Paul Jacob is president of Citizens in Charge, a non-profit, non-partisan group working to protect and expand voter initiative rights, and the Citizens in Charge Foundation, a charitable foundation conducting research on the initiative process, educating the public and litigating to defend the petition rights of Americans.
“The best way to assure freedom of expression, no matter where it may be threatened,” Pulitzer-prize winning columnist, Paul Greenberg, wrote recently, “would be to have an army of utterly determined Paul Jacobs fighting for it.”
For more than a decade, Paul was the term limits movement’s leading voice, running U.S. Term Limits, the nation’s largest such group. For his work to bring term limits to Congress, columnist Robert Novak good-naturedly called Jacob “the most hated man in Washington.”
Campaigning for term limits, as well as for spending caps, property rights measures and candidate ballot access, Paul has been involved in over 175 statewide petition drives.
Currently, Paul Jacob hosts Common Sense, an online, radio, and print opinion program, which reaches tens of thousands of e-mail subscribers and is aired daily by more than 125 radio stations nationwide. Paul writes a weekly column for Townhall.com that appears each Sunday.
His writing has also been featured in USA Today, The Washington Times, The New York Daily News, Roll Call, Human Events, The Chicago Tribune, The Washington Examiner and other publications.
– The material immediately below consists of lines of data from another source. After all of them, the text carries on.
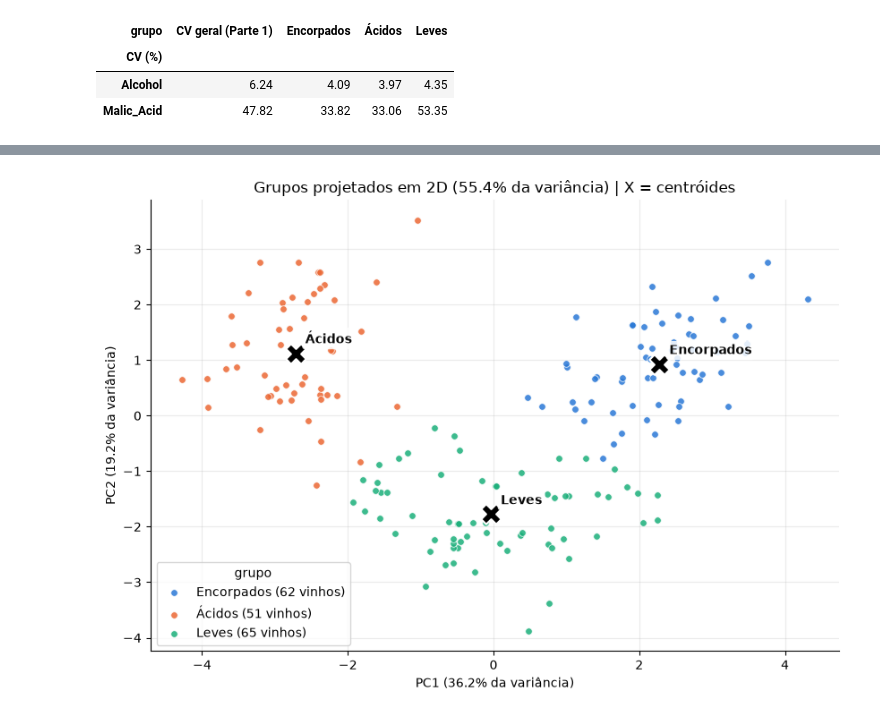
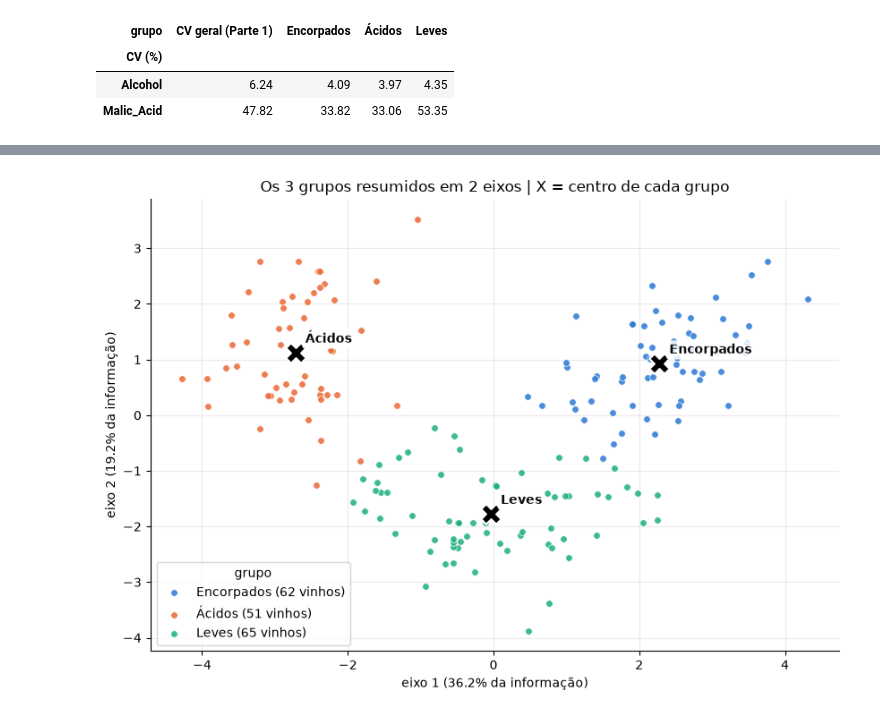
Before and after one commit to Vitoriinoo/CP5_ML_SCWR-P_SINAPSE, a Jupyter notebook: parte2_machine_learning/cp5_sinapse_kmeans.ipynb, the cells around one changed output, grey strips where cells are left out. Cells and saved outputs as stored; diff of their text form; code cells hidden in the pictures.

```diff
--- a/parte2_machine_learning/cp5_sinapse_kmeans.ipynb
+++ b/parte2_machine_learning/cp5_sinapse_kmeans.ipynb
@@ -630,0 +208,16 @@ alto. A tabela abaixo explica por que isso não aconteceu.
+# %%
+X2 = StandardScaler().fit_transform(vinhos[["Alcohol", "Malic_Acid"]])
+inicio = X2[np.random.default_rng(7).choice(len(X2), size=3, replace=False)]   # 3 vinhos sorteados como início
+
+fig, axes = plt.subplots(1, 4, figsize=(17, 4), sharex=True, sharey=True)
+for ax, n_iter in zip(axes, [1, 2, 3, 8]):
+    km2 = KMeans(n_clusters=3, init=inicio, n_init=1, max_iter=n_iter, random_state=SEED).fit(X2)
+    for c in range(3):
+        m = km2.labels_ == c
+        ax.scatter(X2[m, 0], X2[m, 1], s=18, alpha=0.8, color=CORES_SLOTS[c], edgecolor="white", linewidth=0.5)
+    ax.scatter(km2.cluster_centers_[:, 0], km2.cluster_centers_[:, 1], marker="X", s=220,
+               c="black", edgecolor="white", lw=1.5)
+    ax.set_title(f"após {n_iter} rodada(s) | inércia = {km2.inertia_:.1f}", fontsize=10)
+    ax.set_xlabel("teor alcoólico (padronizado)")
+axes[0].set_ylabel("ácido málico (padronizado)")
+plt.tight_layout(); plt.show()
@@ -630,0 +512,24 @@ alto. A tabela abaixo explica por que isso não aconteceu.
+# %%
+display(resumo("Ash"))
+
+# Mapa de calor: média de cada grupo comparada à média geral, em desvios padrão
+# (0 = igual à média; +1 = bem acima; -1 = bem abaixo).
+# "separação" = maior valor - menor valor: quanto maior, mais a variável diferencia os grupos.
+z = pd.DataFrame(X, columns=FEATURES).groupby(vinhos["grupo"].to_numpy()).mean().loc[ORDEM].T
+z["separação"] = z.max(axis=1) - z.min(axis=1)
+z = z.sort_values("separação", ascending=False)
+
+DIVERGENTE = LinearSegmentedColormap.from_list("azul_cinza_vermelho", ["#1c5cab", "#f0efec", "#b8332f"])
+fig, ax = plt.subplots(figsize=(8, 6.6))
+im = ax.imshow(z[ORDEM], cmap=DIVERGENTE, vmin=-1.5, vmax=1.5, aspect="auto")
+for i, variavel in enumerate(z.index):
+    for j, g in enumerate(ORDEM):
+        valor = z.loc[variavel, g]
+        ax.text(j, i, f"{valor:+.2f}", ha="center", va="center", fontsize=9,
+                color="white" if abs(valor) > 0.9 else "#0b0b0b")
+ax.set_xticks(range(len(ORDEM)), ORDEM)
+ax.set_yticks(range(len(z)), [f"{v}  (separação {s:.2f})" for v, s in zip(z.index, z["separação"])])
+ax.grid(False)
+fig.colorbar(im, ax=ax, label="abaixo da média  ←  0  →  acima da média")
+ax.set_title("Cada grupo comparado à média geral\n(da variável que mais separa os grupos para a que menos separa)")
+plt.tight_layout(); plt.show()
@@ -653,23 +571,23 @@ O K-Means rodou nas 13 dimensões. O `PCA` só projeta o resultado num plano par
 # %%
 pca = PCA(n_components=2, random_state=SEED)
 Z = pca.fit_transform(X)
 centroides_2d = pca.transform(modelo.named_steps["kmeans"].cluster_centers_)
 var = pca.explained_variance_ratio_
 
 fig, ax = plt.subplots(figsize=(8.5, 6))
 for g in ORDEM:
     m = (vinhos["grupo"] == g).to_numpy()
     ax.scatter(Z[m, 0], Z[m, 1], s=30, alpha=0.85, color=CORES[g], edgecolor="white", linewidth=0.6,
                label=f"{g} ({m.sum()} vinhos)")
 for c, (x, y) in enumerate(centroides_2d):
     ax.scatter(x, y, marker="X", s=260, c="black", edgecolor="white", lw=1.5)
     ax.annotate(nomes[c], (x, y), xytext=(8, 8), textcoords="offset points", fontsize=10,
                 fontweight="bold", color="#0b0b0b",
                 bbox=dict(boxstyle="round,pad=0.25", fc="white", ec="none", alpha=0.85))
-ax.set(xlabel=f"PC1 ({var[0]:.1%} da variância)", ylabel=f"PC2 ({var[1]:.1%} da variância)",
-       title=f"Grupos projetados em 2D ({var.sum():.1%} da variância) | X = centróides")
+ax.set(xlabel=f"eixo 1 ({var[0]:.1%} da informação)", ylabel=f"eixo 2 ({var[1]:.1%} da informação)",
+       title="Os 3 grupos resumidos em 2 eixos | X = centro de cada grupo")
 ax.legend(title="grupo")
 plt.tight_layout(); plt.show()
 # %% [output]
-[figure, old version]
+[figure, new version]
 # %% [markdown]
```
Also changed, not shown: parts of 78 cells of this notebook.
He has appeared on numerous television programs and is a consistent guest on talk radio.
Paul has been named “a rising star in politics” by Campaigns & Elections magazine, received the Society for Individual Liberty’s “Phoenix Award” for “contributions to the advancement of liberty in America,” and was dubbed one of “The Best and the Rightest” by National Journal.
Paul lives with his wife Rhonda and their three children in Woodbridge, Virginia.
Is it a good thing or a bad thing that a presidential candidate demonstrates an ability to raise enough money to effectively reach the inhabitants of America with his political message?
March comes in like a lion, goes out like a lamb. Just try telling that to Indiana Governor Mike Pence, whose signing of the Religious Freedom Restoration Act (RFRA) into law at the end of March touched off a roaring controversy.
Which is worse, paying for stuff you use . . . or being constantly harassed for using it?
Big government rests upon myths, and the people who support it necessarily believe things about politics and society and themselves that simply arent true.
Does the burden of slavery still yoke the descendants of Americas African slaves?
Government is out of control.
Not all good principles are easily accessible to all.
The past offers us many lessons. And cause for alarm. And inspiration, too.
The Dodd-Frank Wall Street Reform and Consumer Protection Act was signed into law in 2010 by President Barack Obama. Its supporters said that it would increase financial stability and transparency, prevent bailouts, and protect consumers from abusive practices.
Hillary Clinton and Barack Obama gave cautious support for the anti-vaxxer cause a few years ago.
How can you tell if your ideology or philosophy, or religion is a mess?
Metro has a reputation for shoddy service and a history of not learning from its mistakes, Aaron Wiener acknowledged in a recent column for The Washington Post. He then asked, Why should we reward such a poorly run enterprise with our business, or place our lives in the hands of a system we cant trust? Darn good question.
Inspiring. More than a million people march through the streets of Paris in defense of free expression and against violence, after Islamo-terrorists murder 17 Frenchmen in cold blood, including 12 staff members of Charlie Hebdo, a satirical magazine that had poked fun at Muslims along with showing irreverence to most other religions, as well as most people in power.
South Dakotas Dr. Annette Bosworth reminds me of Egypts Ayman Nour.
In a cruel twist of fate, Connecticut is nicknamed The Constitution State. This small slice of New England, once known as the Land of Steady Habits, is these days most famous for its abuse of the property rights thus abridging the constitutional rights of its inhabitants.
To those nattering nabobs of negativity who dont trust government to do the right thing, or even to stop doing the wrong thing once discovered, I just want to say: Youre right.
Some people sighed a big sigh this last week: a few with a grateful, at long last sense of relief; others with all the hopefulness that Sisyphus mustve felt each time he put shoulder to boulder at the bottom of the mountain, and started rolling his fated rock up the slope again.
Lying liars lie even about incidental lapses into truth.
Cain was a witty fellow. He asked one of the best-known rhetorical questions, Am I my brothers keeper? Of course he was not.
Most people agree about the wrongness of police brutality, if not about whether a particular police action is an example of it.